Biocatalytic synthesis of 2'-deoxynucleotide 5'-triphosphates from bacterial genomic DNA: Proof of principle.
2'-deoxynucleoside 5'-triphosphates (dNTPs) are the building blocks of DNA and are key reagents which are incorporated by polymerase enzymes during nucleic acid amplification techniques, such as polymerase chain reaction (PCR). These techniques are of high importance, not only in molecular biology research, but also in molecular diagnostics. dNTPs are generally produced by a bottom-up technique which relies on synthesis or isolation of purified small molecules like deoxynucleosides. However, the disproportionately high cost of dNTPs in low- and middle-income countries (LMICs) and the requirement for cold chain storage during international shipping makes an adequate supply of these molecules challenging. To reduce supply chain dependency and promote domestic manufacturing in LMICs, a unique top-down biocatalytic synthesis method is described to produce dNTPs. Readily available bacterial genomic DNA provides a crude source material to generate dNTPs and is extracted directly from Escherichia coli (step 1). Nuclease enzymes are then used to digest the genomic DNA creating monophosphorylated deoxynucleotides (dNMPs) (step 2). Design and recombinant production and characterization of E. coli nucleotide kinases is presented to further phosphorylate the monophosphorylated products to generate dNTPs (step 3). Direct use of the in-house produced dNTPs in nucleic acid amplification is shown (step 4) and their successful use as reagents in the application of PCR, thereby providing proof of principle for the future development of recombinant nucleases and design of a recombinant solid-state bioreactor for on-demand dNTP production.

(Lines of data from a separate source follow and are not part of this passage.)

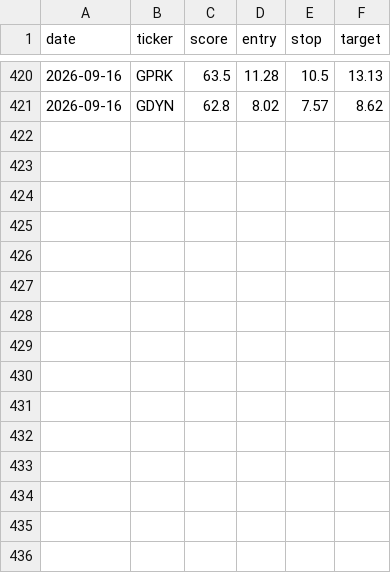
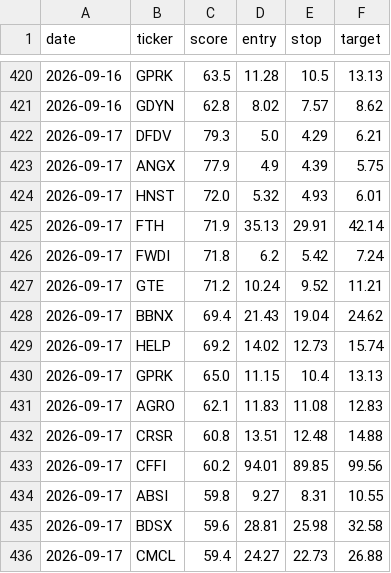
Before and after one commit to stevemtn1/Stock_scan, a CSV file: picks_log.csv, drawn as a sheet; only a part is shown, gaps mark what is left out; the diff names each change by its address in the sheet, - before the commit and + after, or states it on an @@ line.

```diff
--- a/picks_log.csv
+++ b/picks_log.csv
+row 422: 2026-09-17 | DFDV | 79.3 | 5.0 | 4.29 | 6.21
+row 423: 2026-09-17 | ANGX | 77.9 | 4.9 | 4.39 | 5.75
+row 424: 2026-09-17 | HNST | 72.0 | 5.32 | 4.93 | 6.01
+row 425: 2026-09-17 | FTH | 71.9 | 35.13 | 29.91 | 42.14
+row 426: 2026-09-17 | FWDI | 71.8 | 6.2 | 5.42 | 7.24
+row 427: 2026-09-17 | GTE | 71.2 | 10.24 | 9.52 | 11.21
+row 428: 2026-09-17 | BBNX | 69.4 | 21.43 | 19.04 | 24.62
+row 429: 2026-09-17 | HELP | 69.2 | 14.02 | 12.73 | 15.74
+row 430: 2026-09-17 | GPRK | 65.0 | 11.15 | 10.4 | 13.13
+row 431: 2026-09-17 | AGRO | 62.1 | 11.83 | 11.08 | 12.83
+row 432: 2026-09-17 | CRSR | 60.8 | 13.51 | 12.48 | 14.88
+row 433: 2026-09-17 | CFFI | 60.2 | 94.01 | 89.85 | 99.56
+row 434: 2026-09-17 | ABSI | 59.8 | 9.27 | 8.31 | 10.55
+row 435: 2026-09-17 | BDSX | 59.6 | 28.81 | 25.98 | 32.58
+row 436: 2026-09-17 | CMCL | 59.4 | 24.27 | 22.73 | 26.88
```
Also changed, not shown: 1 other file.
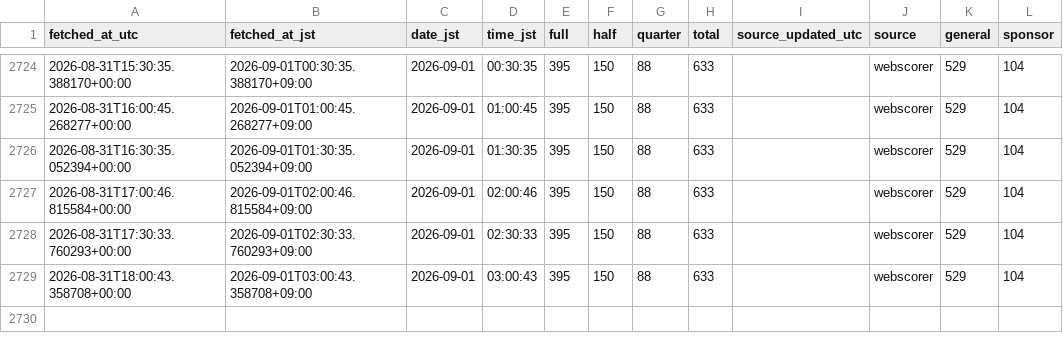
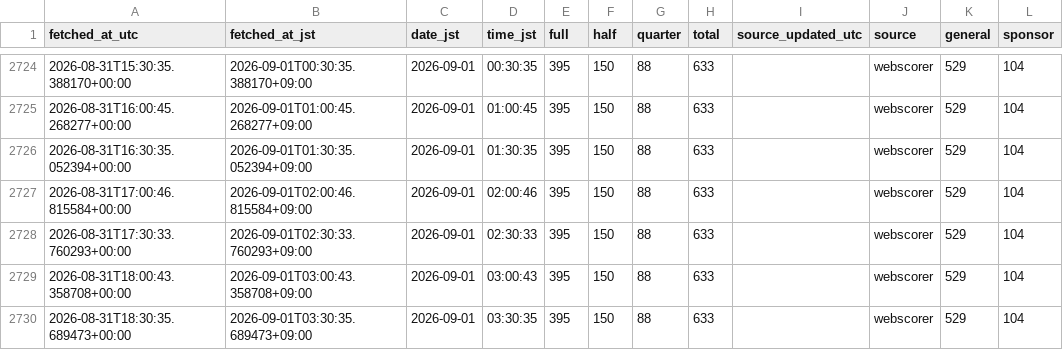
Before and after one commit to CharlesIVG/TY2026REGDASHBOARD, a CSV file: data/history.csv, drawn as a sheet; only a part is shown, gaps mark what is left out; the diff names each change by its address in the sheet, - before the commit and + after, or states it on an @@ line.

```diff
--- a/data/history.csv
+++ b/data/history.csv
+row 2730: 2026-08-31T18:30:35.689473+00:00 | 2026-09-01T03:30:35.689473+09:00 | 2026-09-01 | 03:30:35 | 395 | 150 | 88 | 633 |  | webscorer | 529 | 104
```
Also changed, not shown: 4 other files.
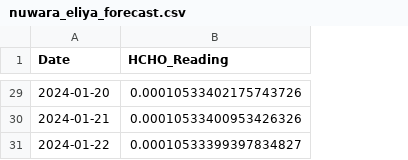
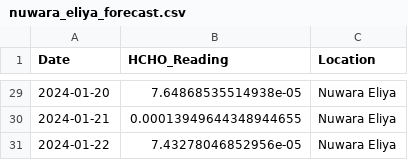
Before and after one commit to arkhash0309/Smog-Sentry, a CSV file: Final_Predictions/nuwara_eliya_forecast.csv, drawn as a sheet; only a part is shown, gaps mark what is left out; the diff covers the shown part only; the diff names each change by its address in the sheet, - before the commit and + after, or states it on an @@ line.

```diff
--- a/Final_Predictions/nuwara_eliya_forecast.csv
+++ b/Final_Predictions/nuwara_eliya_forecast.csv
+column C (Location), rows 29-31: all Nuwara Eliya
-B29 (HCHO_Reading): 0.00010533402175743726
+B29 (HCHO_Reading): 7.64868535514938e-05
-B30 (HCHO_Reading): 0.00010533400953426326
+B30 (HCHO_Reading): 0.00013949644348944655
-B31 (HCHO_Reading): 0.00010533399397834827
+B31 (HCHO_Reading): 7.43278046852956e-05
```
Also changed, not shown: 27 edited cells elsewhere in this file, Final_Predictions/colombo_forecast.csv, Final_Predictions/jaffna_df.csv, 17 other files.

Funder: Affordable Diagnostics for Low‐income Countries campaign including MRC‐Newton Fund MR/R025444/1
Funder: A Shuttleworth Foundation Fellowship has been awarded to Jennifer C. Molloy
Funder: Anna R. Bird has been funded by a Krishnan‐Ang studentship at Trinity College Cambridge.
Medical Research Council (MR/R025444/1)